- [What you are asked to do]:
Provide nothing except how many lines of the data contain the word "targets".

(Items listed in a dataset)
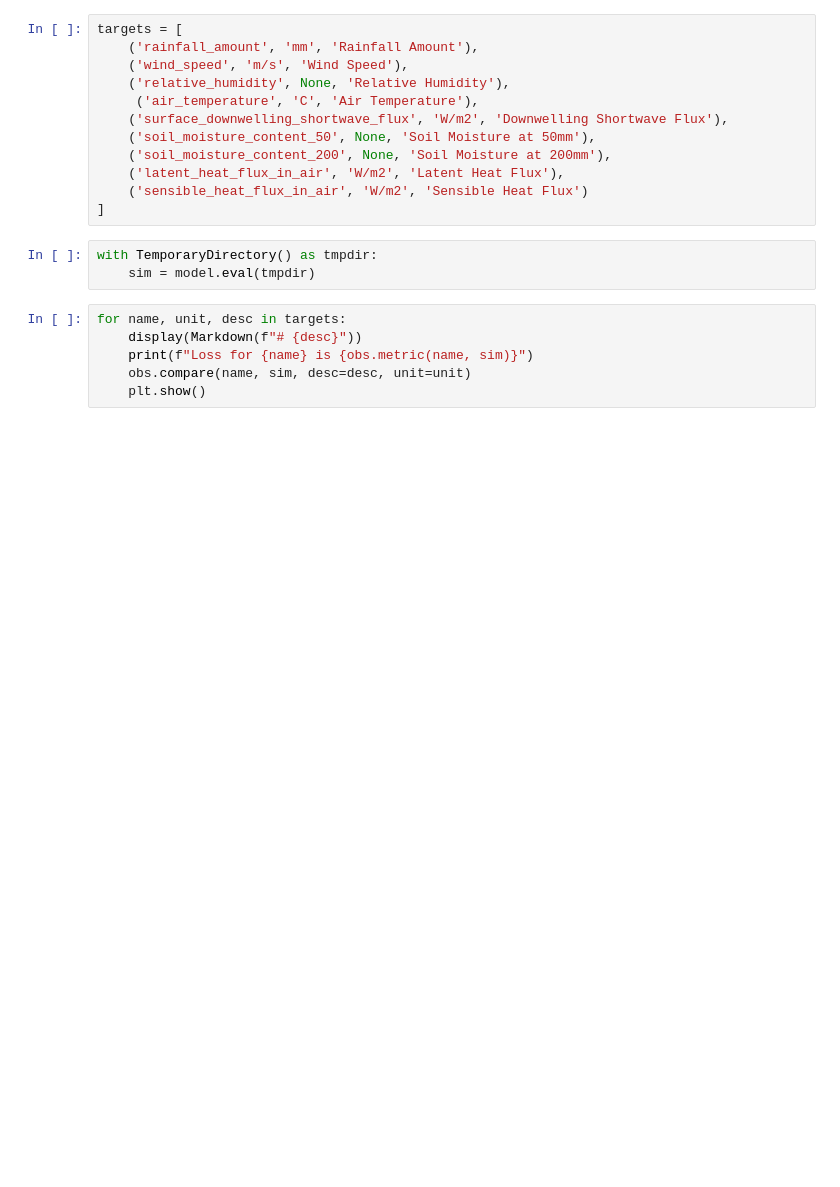
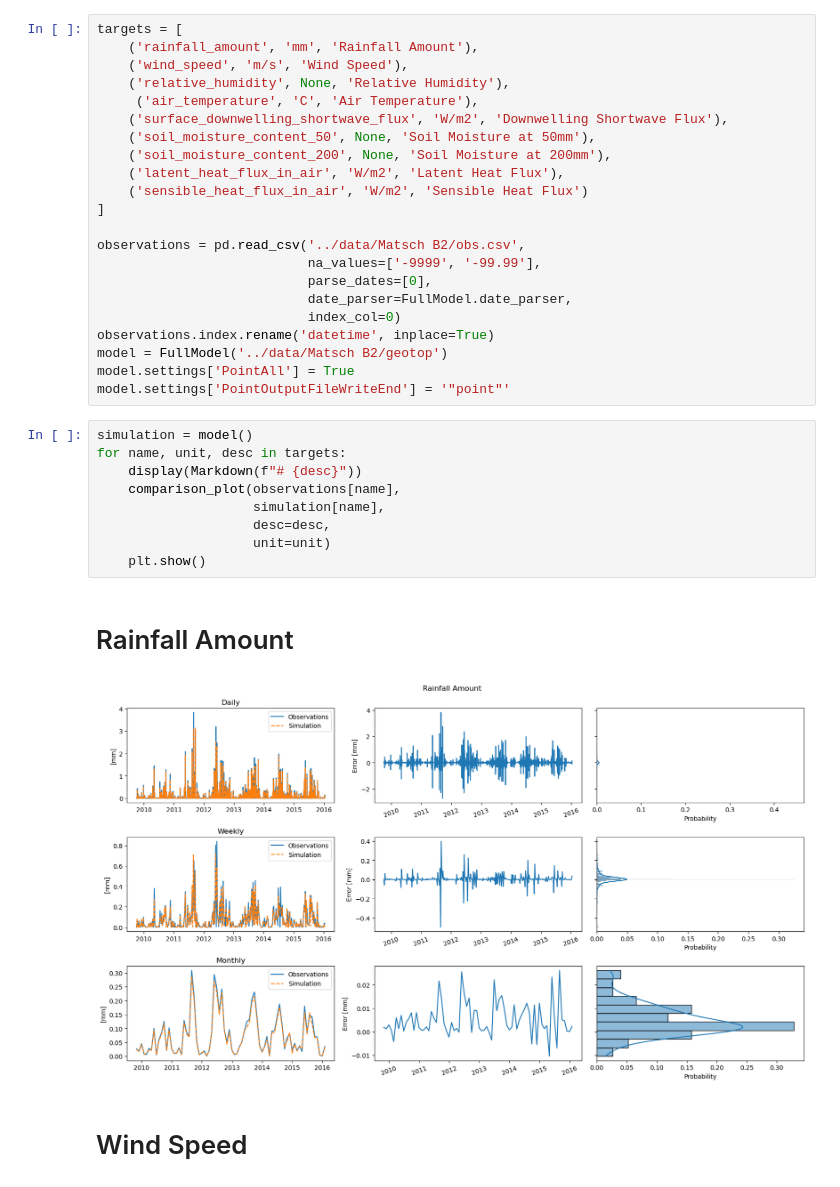
Before and after one commit to stefanocampanella/MHPC-project, a Jupyter notebook: notebooks/plots.ipynb, the cells around one changed output. Saved outputs shown, nothing was run; the diff lists cells and outputs as text; blank space fills up the shorter version.

```diff
--- a/notebooks/plots.ipynb
+++ b/notebooks/plots.ipynb
@@ -16,12 +17,26 @@ targets = [
     ('latent_heat_flux_in_air', 'W/m2', 'Latent Heat Flux'),
     ('sensible_heat_flux_in_air', 'W/m2', 'Sensible Heat Flux')
 ]
+
+observations = pd.read_csv('../data/Matsch B2/obs.csv',
+                           na_values=['-9999', '-99.99'],
+                           parse_dates=[0],
+                           date_parser=FullModel.date_parser,
+                           index_col=0)
+observations.index.rename('datetime', inplace=True)
+model = FullModel('../data/Matsch B2/geotop')
+model.settings['PointAll'] = True
+model.settings['PointOutputFileWriteEnd'] = '"point"'
-# %%
-with TemporaryDirectory() as tmpdir:
-    sim = model.eval(tmpdir)
 # %%
+simulation = model()
 for name, unit, desc in targets:
     display(Markdown(f"# {desc}"))
-    print(f"Loss for {name} is {obs.metric(name, sim)}")
-    obs.compare(name, sim, desc=desc, unit=unit)
+    comparison_plot(observations[name],
+                    simulation[name],
+                    desc=desc,
+                    unit=unit)
     plt.show()
+# %% [output]
+# Rainfall Amount
+[figure, added]
+# Wind Speed
```
Also changed, not shown: parts of 2 cells of this notebook, 13 other files.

- [Written answer]:
2